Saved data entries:
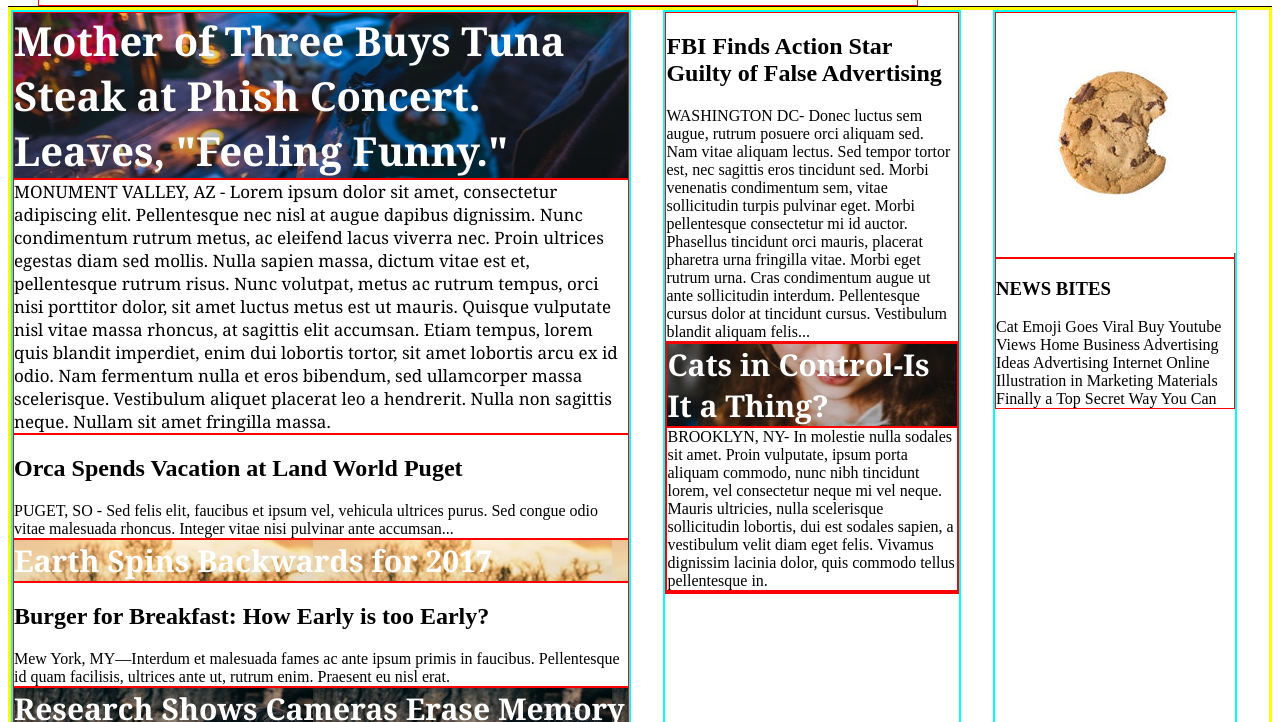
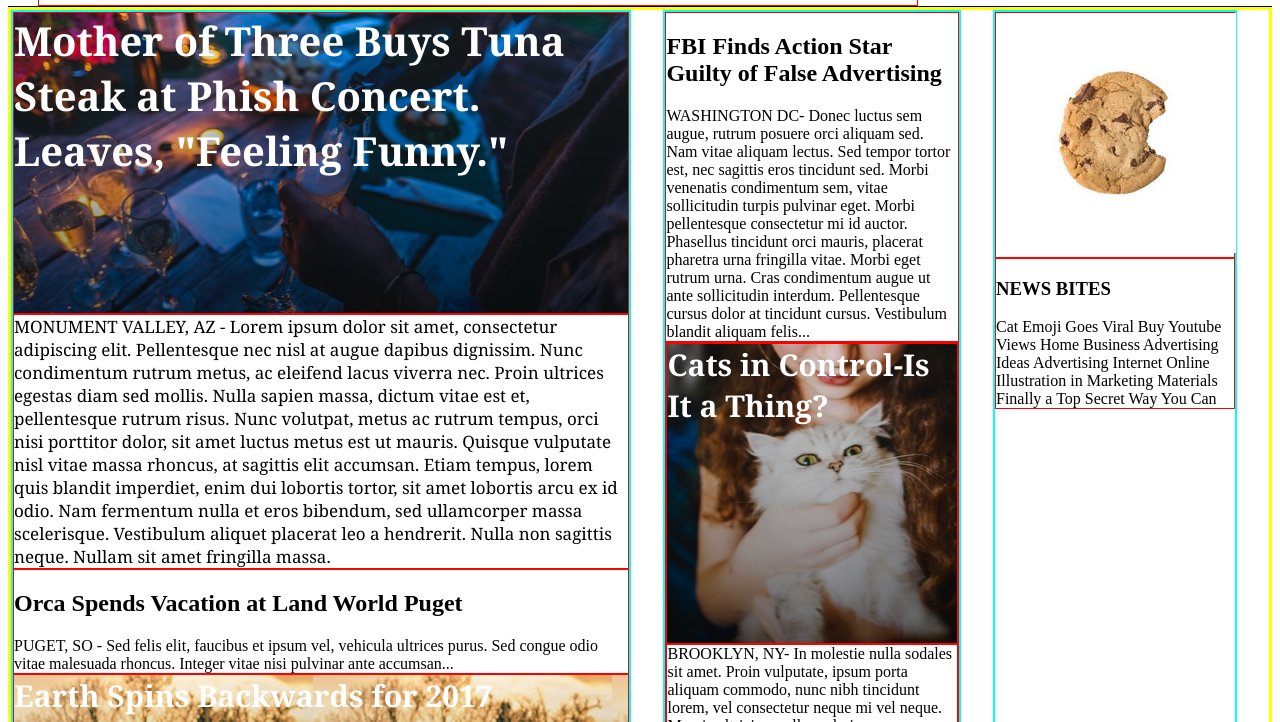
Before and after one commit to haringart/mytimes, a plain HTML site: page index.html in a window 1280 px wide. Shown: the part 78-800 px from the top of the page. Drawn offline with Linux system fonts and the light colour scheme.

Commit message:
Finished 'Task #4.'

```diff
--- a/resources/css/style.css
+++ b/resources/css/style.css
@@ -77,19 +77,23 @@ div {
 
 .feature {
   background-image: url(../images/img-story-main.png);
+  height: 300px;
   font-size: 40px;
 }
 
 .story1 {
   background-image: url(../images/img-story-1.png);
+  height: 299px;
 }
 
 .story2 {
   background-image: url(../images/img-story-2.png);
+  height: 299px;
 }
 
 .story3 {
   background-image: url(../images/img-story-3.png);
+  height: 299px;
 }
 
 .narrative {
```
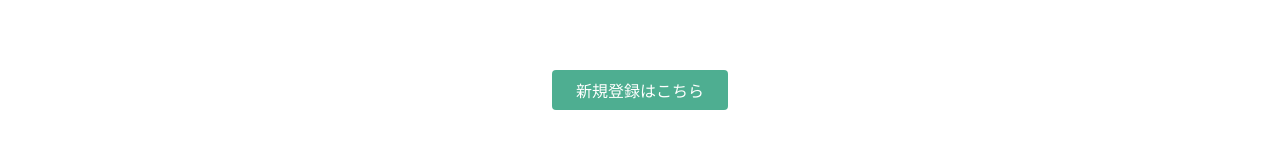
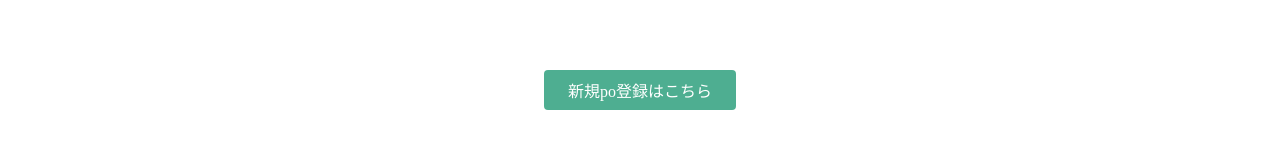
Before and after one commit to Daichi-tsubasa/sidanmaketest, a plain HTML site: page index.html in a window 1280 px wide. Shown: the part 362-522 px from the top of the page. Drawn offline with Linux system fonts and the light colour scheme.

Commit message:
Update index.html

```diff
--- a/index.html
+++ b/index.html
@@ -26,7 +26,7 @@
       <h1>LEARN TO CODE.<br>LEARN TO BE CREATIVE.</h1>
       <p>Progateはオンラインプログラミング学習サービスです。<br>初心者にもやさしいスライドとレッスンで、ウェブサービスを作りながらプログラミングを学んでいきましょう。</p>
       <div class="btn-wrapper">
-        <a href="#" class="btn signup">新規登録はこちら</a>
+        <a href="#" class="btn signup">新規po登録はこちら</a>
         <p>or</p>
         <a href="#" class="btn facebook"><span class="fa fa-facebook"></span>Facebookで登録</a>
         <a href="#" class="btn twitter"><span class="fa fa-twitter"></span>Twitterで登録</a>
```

### Instructions for the task:
Each entry above is to be written out again unchanged, apart from the pictures, which are left out.

### Output for this task:
Before and after one commit to haringart/mytimes, a plain HTML site: page index.html in a window 1280 px wide. Shown: the part 78-800 px from the top of the page. Drawn offline with Linux system fonts and the light colour scheme.

Commit message:
Finished 'Task #4.'

```diff
--- a/resources/css/style.css
+++ b/resources/css/style.css
@@ -77,19 +77,23 @@ div {
 
 .feature {
   background-image: url(../images/img-story-main.png);
+  height: 300px;
   font-size: 40px;
 }
 
 .story1 {
   background-image: url(../images/img-story-1.png);
+  height: 299px;
 }
 
 .story2 {
   background-image: url(../images/img-story-2.png);
+  height: 299px;
 }
 
 .story3 {
   background-image: url(../images/img-story-3.png);
+  height: 299px;
 }
 
 .narrative {
```
Before and after one commit to Daichi-tsubasa/sidanmaketest, a plain HTML site: page index.html in a window 1280 px wide. Shown: the part 362-522 px from the top of the page. Drawn offline with Linux system fonts and the light colour scheme.

Commit message:
Update index.html

```diff
--- a/index.html
+++ b/index.html
@@ -26,7 +26,7 @@
       <h1>LEARN TO CODE.<br>LEARN TO BE CREATIVE.</h1>
       <p>Progateはオンラインプログラミング学習サービスです。<br>初心者にもやさしいスライドとレッスンで、ウェブサービスを作りながらプログラミングを学んでいきましょう。</p>
       <div class="btn-wrapper">
-        <a href="#" class="btn signup">新規登録はこちら</a>
+        <a href="#" class="btn signup">新規po登録はこちら</a>
         <p>or</p>
         <a href="#" class="btn facebook"><span class="fa fa-facebook"></span>Facebookで登録</a>
         <a href="#" class="btn twitter"><span class="fa fa-twitter"></span>Twitterで登録</a>
```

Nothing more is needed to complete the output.